* _Work instructions_:
Find every line in the records below that holds the word "return", and copy it out.

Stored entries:
━━━

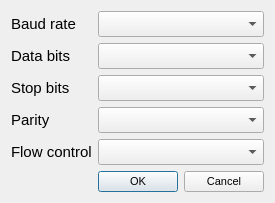
Above: src/gui/portsettingsdialog.ui from NIA/seismoreg before the change. Below: the same form after it.
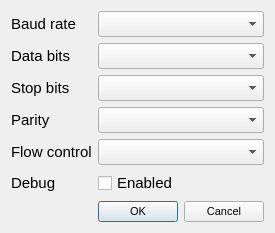
That is the form after the change.

Commit message:
Included 'debug' field into port settings
Named an extended structure 'PortSettingsEx'

Patch:
```diff
--- a/src/gui/portsettingsdialog.ui
+++ b/src/gui/portsettingsdialog.ui
@@ -6,8 +6,8 @@
    <rect>
     <x>0</x>
     <y>0</y>
-    <width>238</width>
-    <height>171</height>
+    <width>256</width>
+    <height>191</height>
    </rect>
   </property>
   <property name="font">
@@ -69,7 +69,7 @@
    <item row="4" column="1">
     <widget class="QComboBox" name="flowControl"/>
    </item>
-   <item row="5" column="1">
+   <item row="6" column="1">
     <widget class="QDialogButtonBox" name="buttonBox">
      <property name="font">
       <font>
@@ -84,6 +84,20 @@
      </property>
     </widget>
    </item>
+   <item row="5" column="0">
+    <widget class="QLabel" name="label_6">
+     <property name="text">
+      <string>Debug</string>
+     </property>
+    </widget>
+   </item>
+   <item row="5" column="1">
+    <widget class="QCheckBox" name="debug">
+     <property name="text">
+      <string>Enabled</string>
+     </property>
+    </widget>
+   </item>
   </layout>
  </widget>
  <resources/>
```
The commit also changes 6 other files.
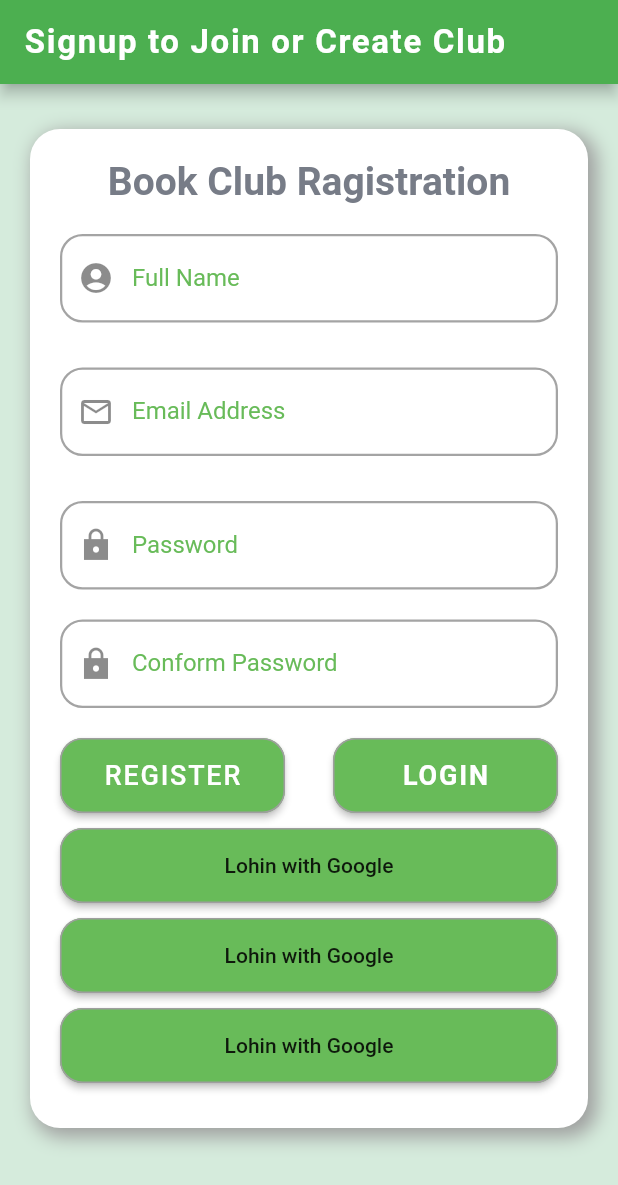
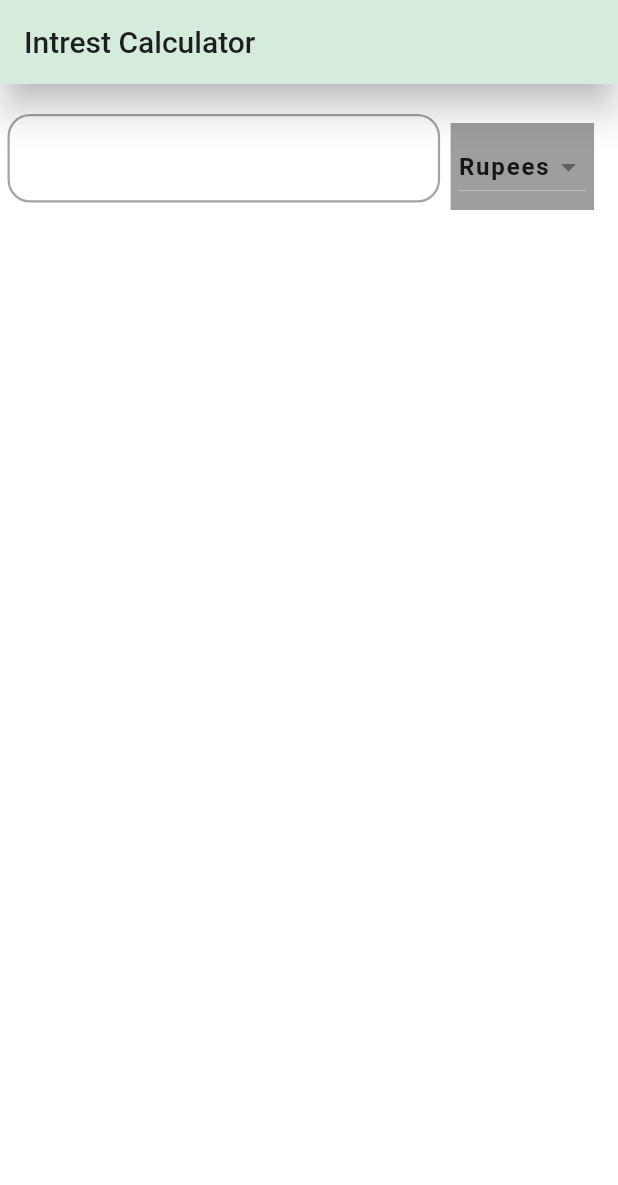
Before and after one commit to AmitLakhani098/BookClube, a Flutter app: the screen it shows after launch, on a phone screen of 412 x 824 dp. Shown: the top 1185 px of the screen. Run offline on Flutter 3.47's test engine with Material 2 defaults, Android fonts, the phone set to English and light mode, and no system bars.

Commit message:
12-11-2020

```diff
--- a/book_club/lib/main.dart
+++ b/book_club/lib/main.dart
@@ -1,7 +1,8 @@
+// import 'package:book_club/screens/login/login_screen.dart';
+import 'package:book_club/screens/math_book/intrestCalculator_Screen.dart';
 import 'package:flutter/material.dart';
-import 'screens/signup/signup_screen.dart';
+// import 'screens/signup/signup_screen.dart';
 import 'utils/theme.dart';
-import 'package:firebase_auth/firebase_auth.dart';
 
 void main() {
   runApp(
@@ -15,7 +16,7 @@ class MyApp extends StatelessWidget {
     return MaterialApp(
       title: 'Contact details Google',
       theme: OurAppTheme().buildTheme(),
-      home: SignupScreen(),
+      home: IntrestCalculatorScreen(),
       // routes: {
       //   '/login': (_) => LoginScreen(),
       //   '/signup': (_) => SignupScreen(),
--- /dev/null
+++ b/book_club/lib/screens/math_book/dropdown_buttons.dart
@@ -0,0 +1,45 @@
+import 'package:flutter/material.dart';
+
+class CurrencieConverter extends StatefulWidget {
+  @override
+  _CurrencieConverterState createState() => _CurrencieConverterState();
+}
+
+class _CurrencieConverterState extends State<CurrencieConverter> {
+  var _currencies = ['Rupees', 'Dollars', 'Pounds', 'Others'];
+  var _currentItemSelected = 'Rupees';
+
+  @override
+  Widget build(BuildContext context) {
+    return Container(
+      color: Colors.grey,
+      margin: EdgeInsets.symmetric(horizontal: 2, vertical: 2),
+      padding: EdgeInsets.all(5),
+      child: DropdownButton(
+        dropdownColor: Colors.grey[300],
+        style: TextStyle(
+          color: Colors.black87,
+          fontSize: 16,
+          letterSpacing: 1.2,
+          fontWeight: FontWeight.bold,
+        ),
+        items: _currencies.map((String dropDownStringItem) {
+          return DropdownMenuItem(
+            value: dropDownStringItem,
+            child: Text(dropDownStringItem),
+          );
+        }).toList(),
+        onChanged: (String newselectedValue) {
+          _onDropDownItemSelected(newselectedValue);
+        },
+        value: _currentItemSelected,
+      ),
+    );
+  }
+
+  void _onDropDownItemSelected(String newselectedValue) {
+    setState(() {
+      this._currentItemSelected = newselectedValue;
+    });
+  }
+}
--- /dev/null
+++ b/book_club/lib/screens/math_book/intrestCalculator_Screen.dart
@@ -0,0 +1,34 @@
+import 'package:book_club/screens/math_book/dropdown_buttons.dart';
+import 'package:book_club/screens/math_book/intrest_calculator_input.dart';
+import 'package:flutter/material.dart';
+
+class IntrestCalculatorScreen extends StatelessWidget {
+  @override
+  Widget build(BuildContext context) {
+    return Scaffold(
+      appBar: AppBar(
+        title: Text("Intrest Calculator"),
+        elevation: 10.0,
+      ),
+      body: Container(
+        color: Colors.white,
+        child: Column(
+          children: [
+            Row(
+              children: [
+                Container(
+                  margin: EdgeInsets.symmetric(horizontal: 5, vertical: 20),
+                  child: InputIntrestCalculator(),
+                  width: MediaQuery.of(context).size.width * 0.7,
+                  height: 70,
+                ),
+                // InputIntrestCalculator(),
+                CurrencieConverter(),
+              ],
+            )
+          ],
+        ),
+      ),
+    );
+  }
+}
--- /dev/null
+++ b/book_club/lib/screens/math_book/intrest_calculator_input.dart
@@ -0,0 +1,23 @@
+import 'package:flutter/material.dart';
+
+import 'dropdown_buttons.dart';
+
+class InputIntrestCalculator extends StatefulWidget {
+  @override
+  _InputIntrestCalculatorState createState() => _InputIntrestCalculatorState();
+}
+
+class _InputIntrestCalculatorState extends State<InputIntrestCalculator> {
+  String nameOfCity = "";
+
+  @override
+  Widget build(BuildContext context) {
+    return TextField(
+      onChanged: (String userInput) {
+        setState(() {
+          nameOfCity = userInput;
+        });
+      },
+    );
+  }
+}
--- a/book_club/lib/screens/signup/signupForm_widget.dart
+++ b/book_club/lib/screens/signup/signupForm_widget.dart
@@ -1,5 +1,7 @@
+import 'package:book_club/screens/common/custom_button_widgets.dart';
 import 'package:book_club/screens/login/login_screen.dart';
 import 'package:book_club/widgets/OurContainer.dart';
+import 'package:book_club/widgets/Signin_button.dart';
 import 'package:flutter/material.dart';
 
 class SignupForm extends StatefulWidget {
@@ -117,31 +119,35 @@ class _SignupFormState extends State<SignupForm> {
               ),
             ],
           ),
-          Column(
-            mainAxisSize: MainAxisSize.max,
-            mainAxisAlignment: MainAxisAlignment.spaceBetween,
+          Container(
+            height: 150,
+            child: Column(
+              mainAxisAlignment: MainAxisAlignment.spaceAround,
               crossAxisAlignment: CrossAxisAlignment.stretch,
               children: [
-              SizedBox(height: 10),
-              RaisedButton(
+                CustomButtonTextAndIcon(
+                  color: Colors.white,
+                  splashColor: Colors.black12,
                   onPressed: () {},
                   child: Text(
-                  "Lohin with Google",
+                    "Google Signup",
+                    style: TextStyle(
+                      color: Colors.black,
+                      fontSize: 20,
+                      letterSpacing: 1.1,
+                      fontWeight: FontWeight.bold,
                     ),
                   ),
-              SizedBox(height: 10),
-              RaisedButton(
+                ),
+                SocialMediaButton(
+                  text: "Facebook Signup",
+                  textColor: Colors.white,
                   onPressed: () {},
-                child: Text("Lohin with Google"),
+                  color: Colors.blue[600],
                 ),
-              SizedBox(height: 10),
-              RaisedButton(
-                onPressed: () {},
-                child: Text("Lohin with Google"),
+              ],
             ),
-              SizedBox(height: 10),
-            ],
-          )
+          ),
         ],
       ),
     );
--- a/book_club/pubspec.yaml
+++ b/book_club/pubspec.yaml
@@ -48,6 +48,7 @@ flutter:
   # To add assets to your application, add an assets section, like this:
   assets:
     - assets/images/
+    - assets/logo/
 
   # An image asset can refer to one or more resolution-specific "variants", see
   # https://flutter.dev/assets-and-images/#resolution-aware.
```
Also changed, not shown: book_club/lib/screens/common/custom_button_widgets.dart (added, +27 -0 lines), book_club/lib/screens/login/loginForm_widget.dart (+22 -0 lines), book_club/lib/screens/login/login_screen.dart (+0 -14 lines), book_club/lib/widgets/Signin_button.dart (added, +31 -0 lines), book_club/assets/logo/googlelogo.png (added), 1 other file. Lines whose indentation alone changed are shown as unchanged.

━━━

* _Your response_:
     return MaterialApp(
+    return Container(
+          return DropdownMenuItem(
+    return Scaffold(
+    return TextField(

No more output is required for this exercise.